#### Data supplied ####
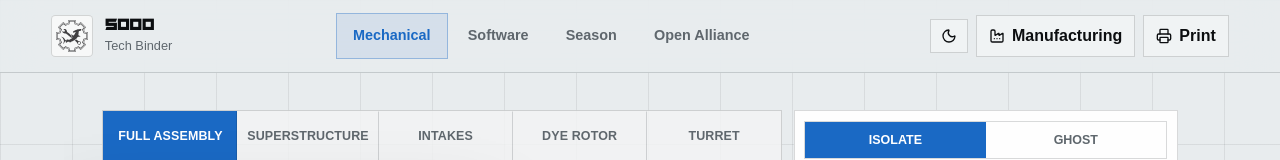
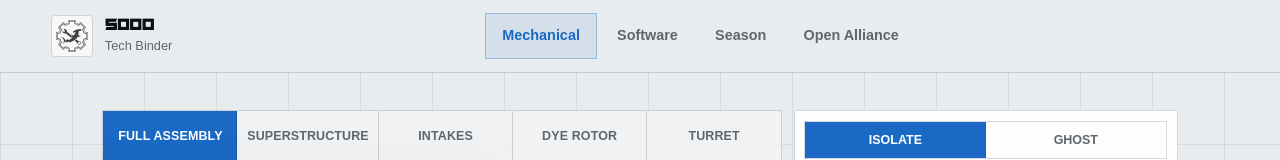
Before and after one commit to logandelaar1/Tech-Binder, a React (Vite) app: page /#mechanical in a window 1280 px wide. Shown: the top 160 px of the page. Built offline with nearby package versions, Linux system fonts and the light colour scheme; a web font is replaced by a local one.

Commit message:
no more pprinttt

```diff
--- a/src/routes/BinderPage.tsx
+++ b/src/routes/BinderPage.tsx
@@ -207,30 +207,6 @@ function TopNav({
         })}
       </nav>
 
-      <div className="header-actions">
-        <ThemeButton />
-        <button
-          type="button"
-          className="icon-button manufacturing-header-button"
-          aria-label="Open manufacturing archive"
-          onClick={onManufacturingOpen}
-        >
-          <Factory className="size-4" />
-          <span>Manufacturing</span>
-        </button>
-        <a className="icon-button" href={assetPath("/print")} aria-label="Print binder">
-          <Printer className="size-4" />
-          <span>Print</span>
-        </a>
-        <button
-          type="button"
-          className="icon-button mobile-menu-button"
-          aria-label="Open navigation"
-          onClick={() => onMobileOpenChange(!mobileOpen)}
-        >
-          {mobileOpen ? <X className="size-5" /> : <Menu className="size-5" />}
-        </button>
-      </div>
 
       {mobileOpen && (
         <nav className="mobile-nav" aria-label="Mobile navigation">
```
####
When you repeat the data, keep it exact and drop every picture.

▸ **Output below**:
Before and after one commit to logandelaar1/Tech-Binder, a React (Vite) app: page /#mechanical in a window 1280 px wide. Shown: the top 160 px of the page. Built offline with nearby package versions, Linux system fonts and the light colour scheme; a web font is replaced by a local one.

Commit message:
no more pprinttt

```diff
--- a/src/routes/BinderPage.tsx
+++ b/src/routes/BinderPage.tsx
@@ -207,30 +207,6 @@ function TopNav({
         })}
       </nav>
 
-      <div className="header-actions">
-        <ThemeButton />
-        <button
-          type="button"
-          className="icon-button manufacturing-header-button"
-          aria-label="Open manufacturing archive"
-          onClick={onManufacturingOpen}
-        >
-          <Factory className="size-4" />
-          <span>Manufacturing</span>
-        </button>
-        <a className="icon-button" href={assetPath("/print")} aria-label="Print binder">
-          <Printer className="size-4" />
-          <span>Print</span>
-        </a>
-        <button
-          type="button"
-          className="icon-button mobile-menu-button"
-          aria-label="Open navigation"
-          onClick={() => onMobileOpenChange(!mobileOpen)}
-        >
-          {mobileOpen ? <X className="size-5" /> : <Menu className="size-5" />}
-        </button>
-      </div>
 
       {mobileOpen && (
         <nav className="mobile-nav" aria-label="Mobile navigation">
```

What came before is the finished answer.